It doesn’t make sense to be time-stingy at this point in your career. In most industries we are encouraged to consider ROI– Return On Investment. At this point in your career you have no idea if there will ever be a return on your investment of time but perfecting your craft takes practice. If you are committed you need to keep writing until you decide to hang up your dreams.
Susan asked what to write. She’s a novelist and has a three book series planned. She already has book two and three sketched out. I would advise her to leave those for now and write something new. That way if book one never resonates with agents or editors, she’s on her way to a fresh possibility. As for the book she’s circulating, since she’s already spent time with the settings and characters it will be easier to pick this up and move forward if book one is contracted.
For a nonfiction writer there are a couple of possibilities. If you are well-branded and the book that is circulating is your signature book– the book that encapsulates your philosophy or your message, you might want to start working on some connected ideas. Line extensions are always an interesting way to go. For instance, if your flagship book is How To Talk Your Way Out of Anything, you may want to start on a book for women called How Women Can Talk their Way Out of Anything. Or instead, perhaps you need to turn your message on its head and write the opposite How You Can Talk Your Way Into Success.
If you are not a well-branded, go-to person you may just need to explore other nonfiction subjects and come up with your next new idea. Nonfiction writers can fill time by writing articles as well. You build writing credits, get exposure and make some money– all at the same time. Not a bad way to wait.

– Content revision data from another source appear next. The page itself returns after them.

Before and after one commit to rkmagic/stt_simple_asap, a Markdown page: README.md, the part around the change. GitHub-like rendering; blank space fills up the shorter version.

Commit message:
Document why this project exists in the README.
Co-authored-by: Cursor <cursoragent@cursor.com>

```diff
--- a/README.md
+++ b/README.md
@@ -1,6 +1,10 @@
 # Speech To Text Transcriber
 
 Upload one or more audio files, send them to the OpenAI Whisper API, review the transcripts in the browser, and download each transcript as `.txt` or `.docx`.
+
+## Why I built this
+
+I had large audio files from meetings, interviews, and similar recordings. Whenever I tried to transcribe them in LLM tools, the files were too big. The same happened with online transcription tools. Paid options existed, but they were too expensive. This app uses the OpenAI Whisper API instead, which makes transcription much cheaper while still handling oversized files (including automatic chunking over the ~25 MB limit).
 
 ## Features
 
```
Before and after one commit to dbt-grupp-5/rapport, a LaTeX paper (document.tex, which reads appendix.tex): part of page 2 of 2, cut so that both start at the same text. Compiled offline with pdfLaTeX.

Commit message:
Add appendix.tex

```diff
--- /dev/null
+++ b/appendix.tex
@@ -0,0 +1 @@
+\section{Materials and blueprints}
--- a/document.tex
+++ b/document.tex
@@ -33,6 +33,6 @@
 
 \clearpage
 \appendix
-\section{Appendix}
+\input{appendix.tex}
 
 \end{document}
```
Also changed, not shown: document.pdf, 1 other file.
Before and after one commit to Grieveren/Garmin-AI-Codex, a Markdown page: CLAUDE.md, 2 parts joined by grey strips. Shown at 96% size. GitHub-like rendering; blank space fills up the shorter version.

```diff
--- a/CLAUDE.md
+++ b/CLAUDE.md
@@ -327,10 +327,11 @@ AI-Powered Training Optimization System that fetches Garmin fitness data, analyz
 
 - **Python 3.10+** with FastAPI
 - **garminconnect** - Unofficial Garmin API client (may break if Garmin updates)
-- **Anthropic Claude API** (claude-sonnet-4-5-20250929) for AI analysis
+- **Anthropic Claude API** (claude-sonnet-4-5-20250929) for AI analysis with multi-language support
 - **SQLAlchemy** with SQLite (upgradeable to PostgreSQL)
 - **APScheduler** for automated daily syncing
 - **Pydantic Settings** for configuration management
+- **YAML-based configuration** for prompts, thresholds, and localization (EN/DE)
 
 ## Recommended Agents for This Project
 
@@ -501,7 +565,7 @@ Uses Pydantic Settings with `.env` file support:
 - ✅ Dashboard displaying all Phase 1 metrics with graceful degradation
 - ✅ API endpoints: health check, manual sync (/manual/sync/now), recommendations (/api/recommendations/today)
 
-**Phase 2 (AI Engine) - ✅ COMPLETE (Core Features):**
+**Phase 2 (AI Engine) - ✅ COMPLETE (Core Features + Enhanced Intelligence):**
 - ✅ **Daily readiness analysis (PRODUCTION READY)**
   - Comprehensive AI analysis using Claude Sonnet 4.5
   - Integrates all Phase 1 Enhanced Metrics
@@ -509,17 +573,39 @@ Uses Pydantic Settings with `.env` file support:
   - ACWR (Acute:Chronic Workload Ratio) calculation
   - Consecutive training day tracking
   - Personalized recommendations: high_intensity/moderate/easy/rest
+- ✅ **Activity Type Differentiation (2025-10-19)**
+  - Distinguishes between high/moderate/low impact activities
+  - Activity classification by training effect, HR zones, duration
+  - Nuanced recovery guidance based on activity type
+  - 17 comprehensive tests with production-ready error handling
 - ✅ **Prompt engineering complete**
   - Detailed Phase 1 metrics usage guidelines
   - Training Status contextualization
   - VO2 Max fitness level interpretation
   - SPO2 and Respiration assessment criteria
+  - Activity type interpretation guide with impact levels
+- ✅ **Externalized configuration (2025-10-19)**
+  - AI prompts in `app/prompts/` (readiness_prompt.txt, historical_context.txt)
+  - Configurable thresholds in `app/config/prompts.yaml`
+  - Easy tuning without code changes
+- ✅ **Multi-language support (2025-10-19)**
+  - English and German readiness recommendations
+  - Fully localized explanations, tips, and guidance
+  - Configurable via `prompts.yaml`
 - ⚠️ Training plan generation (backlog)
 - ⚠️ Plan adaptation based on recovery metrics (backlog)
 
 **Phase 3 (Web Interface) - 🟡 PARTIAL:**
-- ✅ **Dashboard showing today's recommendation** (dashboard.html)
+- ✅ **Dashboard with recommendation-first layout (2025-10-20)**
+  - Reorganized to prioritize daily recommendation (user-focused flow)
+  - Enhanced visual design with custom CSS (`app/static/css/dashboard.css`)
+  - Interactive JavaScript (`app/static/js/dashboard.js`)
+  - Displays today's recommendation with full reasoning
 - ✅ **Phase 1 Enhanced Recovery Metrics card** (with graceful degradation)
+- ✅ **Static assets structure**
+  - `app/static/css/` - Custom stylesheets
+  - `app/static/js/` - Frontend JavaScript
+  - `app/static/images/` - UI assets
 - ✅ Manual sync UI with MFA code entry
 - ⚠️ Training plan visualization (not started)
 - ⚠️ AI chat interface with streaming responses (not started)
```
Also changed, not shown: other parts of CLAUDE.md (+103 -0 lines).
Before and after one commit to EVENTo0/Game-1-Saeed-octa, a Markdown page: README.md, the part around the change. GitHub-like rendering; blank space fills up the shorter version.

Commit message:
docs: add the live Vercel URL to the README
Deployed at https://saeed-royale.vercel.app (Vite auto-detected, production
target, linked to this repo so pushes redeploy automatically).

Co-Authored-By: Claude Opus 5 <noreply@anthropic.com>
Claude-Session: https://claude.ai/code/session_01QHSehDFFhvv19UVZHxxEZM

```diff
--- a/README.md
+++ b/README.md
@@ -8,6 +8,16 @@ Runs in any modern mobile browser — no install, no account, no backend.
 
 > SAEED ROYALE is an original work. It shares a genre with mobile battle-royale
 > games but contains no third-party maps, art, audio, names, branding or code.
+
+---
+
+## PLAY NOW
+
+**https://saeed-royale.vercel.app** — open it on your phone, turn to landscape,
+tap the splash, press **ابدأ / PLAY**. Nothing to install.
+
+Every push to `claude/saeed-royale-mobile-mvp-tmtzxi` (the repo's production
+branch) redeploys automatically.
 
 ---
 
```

You need to use your waiting time well. Think how happy you’ll be when an editor asks you, “What else do you have?”
Let me ask you: What do you write while you are waiting for that big break?